 Leclercq, op. cit. ch. 5.
 cfr. Council of Trent, Session 24, can. 5; Vatican Council II, Gaudium et spes, 48-50.
 Collier's Encyclopedia, Vol. 8, p. 281 (1968 Edition).
 National Center for Health Statistics, Washington, D.C.
 In fact, if two people got on "happily" in marriage, without ever having had to make any real effort at it, their marriage - however "happy" (and it would, I think, be a mediocre happiness) - would not have been a successful marriage: for it would not have succeeded in maturing them as persons.
 Even to love God, who has no defects, is hard; because although He has no defects, we have. Each one of us finds it difficult to come out of self and to give ourself to another - which is what love implies. We find that difficult even when the Other is perfect. When the other is not perfect, as occurs in all purely human relations - marriage included - , it is harder still.
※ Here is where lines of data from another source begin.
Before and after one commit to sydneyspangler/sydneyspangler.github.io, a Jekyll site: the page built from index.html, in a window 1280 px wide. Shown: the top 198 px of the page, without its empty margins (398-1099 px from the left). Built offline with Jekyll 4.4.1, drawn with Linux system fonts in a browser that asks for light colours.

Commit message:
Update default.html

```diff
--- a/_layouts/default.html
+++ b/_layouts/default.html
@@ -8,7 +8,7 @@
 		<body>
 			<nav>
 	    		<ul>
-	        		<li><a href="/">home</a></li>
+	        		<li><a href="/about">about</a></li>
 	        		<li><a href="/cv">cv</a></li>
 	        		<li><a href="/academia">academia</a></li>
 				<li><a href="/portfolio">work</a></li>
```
 If it were human nature always to "feel in love", then there would be no need for a law of indissolubility... In this sense, it is precisely for those who no longer feel in love that the law is meant!
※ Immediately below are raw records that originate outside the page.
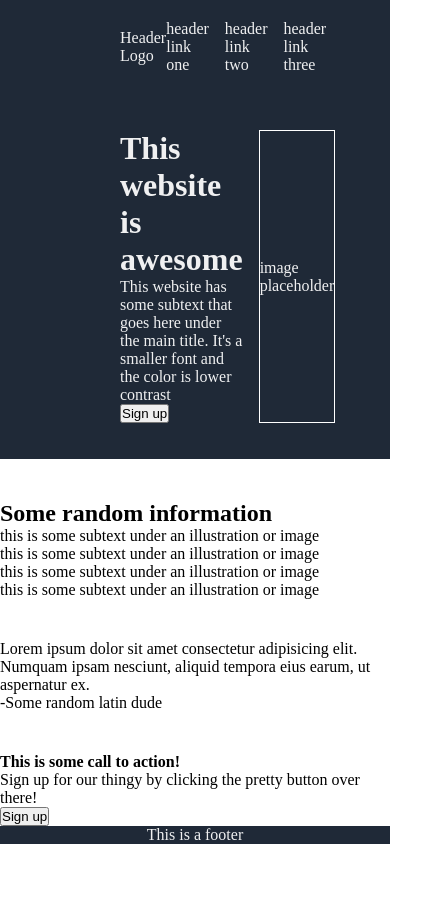
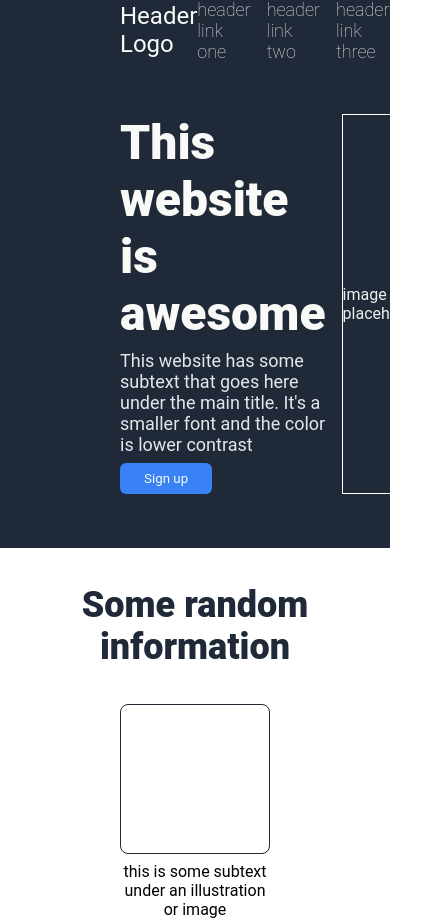
Before and after one commit to smisevich/Odin_Landing_Page, a plain HTML site: page index.html in a window 390 px wide. Shown: the top 922 px of the page, 427 px wide, since content can reach past the window. Before the commit the page ends 844 px from the top, so only its background shows below. Drawn offline with Linux system fonts and the light colour scheme.

Commit message:
Complete basic styling and flex aspects colors and fonts mostly completed. Added basic responsiveness.

```diff
--- a/index.html
+++ b/index.html
@@ -49,11 +49,11 @@
         </div>
       </div>
       <div class="quote">
-        <p>
+        <p class="quote-text">
           Lorem ipsum dolor sit amet consectetur adipisicing elit. Numquam ipsam
           nesciunt, aliquid tempora eius earum, ut aspernatur ex.
         </p>
-        <p>-Some random latin dude</p>
+        <p class="quote-attribution">-Some random latin dude</p>
       </div>
       <div class="cta">
         <div class="cta-container">
--- a/style.css
+++ b/style.css
@@ -2,6 +2,7 @@
   padding: 0;
   margin: 0;
   box-sizing: border-box;
+  font-family: "Roboto", sans-serif;
 }
 
 body {
@@ -11,11 +12,19 @@ body {
   min-height: 100vh;
 }
 
+button {
+  padding: 8px 24px;
+  border-radius: 6px;
+}
+
+button:hover {
+  cursor: pointer;
+}
+
 .content {
   flex: 1;
   display: flex;
   flex-direction: column;
-  justify-content: space-between;
 }
 
 .header,
@@ -26,28 +35,73 @@ body {
   display: flex;
 }
 
+/**********************
+Header
+***********************/
+
 .header {
-  padding: 20px 120px;
+  padding: 0 120px 0;
   justify-content: space-between;
   align-items: center;
+  height: 60px;
+}
+
+.logo {
+  font-size: 24px;
+  color: #f9faf8;
 }
 
 .header-links {
   list-style-type: none;
   display: flex;
   gap: 16px;
+  font-size: 18px;
+  color: #e5e7eb;
+  font-weight: 100;
 }
 
+/**********************
+Hero
+***********************/
+
 .hero {
-  padding: 36px 120px;
+  padding: 54px 120px;
   justify-content: space-between;
   align-items: center;
   gap: 16px;
 }
 
 .hero-image,
+.hero-text,
+.info-section,
+.quote,
+.cta {
+  flex: 1;
+}
+
 .hero-text {
-  flex: 1;
+  display: flex;
+  flex-direction: column;
+  gap: 8px;
+  align-items: start;
+}
+
+.hero-text h1 {
+  font-size: 48px;
+  font-weight: 900;
+  color: #f9faf8;
+}
+
+.hero-text p,
+.header-links {
+  font-size: 18px;
+  color: #e5e7eb;
+}
+
+.hero button {
+  border: none;
+  background-color: #3882f6;
+  color: #f9faf8;
 }
 
 .hero-image {
@@ -58,7 +112,122 @@ body {
   align-items: center;
 }
 
+/**********************
+Info Section
+***********************/
+
+.info-section {
+  text-align: center;
+  padding: 36px 0;
+  display: flex;
+  flex-direction: column;
+  justify-content: space-between;
+  gap: 36px;
+}
+
+.info-section h2 {
+  font-size: 36px;
+  font-weight: 900;
+  color: #1f2937;
+}
+
+.container {
+  padding: 0 120px;
+  display: flex;
+  flex: 1;
+  justify-content: center;
+  gap: 80px;
+  flex-wrap: wrap;
+}
+
+.tile {
+  display: flex;
+  flex-direction: column;
+  align-items: center;
+  gap: 8px;
+  width: 150px;
+  font-size: 16px;
+}
+
+.tile-image {
+  border: 1px solid #1f2937;
+  height: 150px;
+  width: 150px;
+  border-radius: 8px;
+}
+
+/**********************
+Quote Section
+***********************/
+
+.quote {
+  background-color: lightgray;
+  display: flex;
+  flex-direction: column;
+  justify-content: center;
+  gap: 24px;
+  padding: 48px 180px;
+}
+
+.quote-text {
+  font-size: 36px;
+  font-style: italic;
+  color: #1f2937;
+  font-weight: 100;
+}
+
+.quote-attribution {
+  text-align: end;
+  font-weight: 900;
+  font-size: 20px;
+}
+
+/**********************
+Call to Action
+***********************/
+
+.cta {
+  display: flex;
+  justify-content: center;
+  align-items: center;
+  padding: 48px 120px;
+}
+
+.cta-container {
+  background-color: #3882f6;
+  padding: 48px;
+  border-radius: 8px;
+  flex: 1;
+  display: flex;
+  justify-content: space-between;
+  align-items: center;
+  flex-wrap: wrap;
+  gap: 24px;
+  color: #f9faf8;
+}
+
+.cta-container button {
+  background-color: #3882f6;
+  color: #f9faf8;
+  border: 1px solid #f9faf8;
+  flex-shrink: 0;
+}
+
+.cta-text h4 {
+  font-size: 24px;
+}
+
+.cta-text p {
+  font-size: 14px;
+  font-weight: 100;
+}
+
+/**********************
+Footer
+***********************/
+
 .footer {
   justify-content: center;
   align-items: center;
+  height: 80px;
 }
```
 Newsweek, Feb. 13, 1967.
 St. Thomas Aquinas remarks: "jealousy of the husband towards his wife, and of the wife towards her husband, is natural; for it is to be found in everyone" (Suppl. q. 65, art. 1).
 This idea - that a new marriage will enable the children to refind a father or a mother's love - far from being an argument in favor of divorce, points up one of the worst effects of remarriage. It may well be, for instance, that their mother no longer loves their father, and feels she loves another man instead. But only an extreme of selfishness or of psychological blindness can lead her to think that her children can - or should - make such an easy transfer of natural and deeply rooted affections. The mere wish - let alone the attempt - to get them to transfer their filial love to a substitute parent, thereby rejecting their real father or mother, can produce very serious psychological consequences.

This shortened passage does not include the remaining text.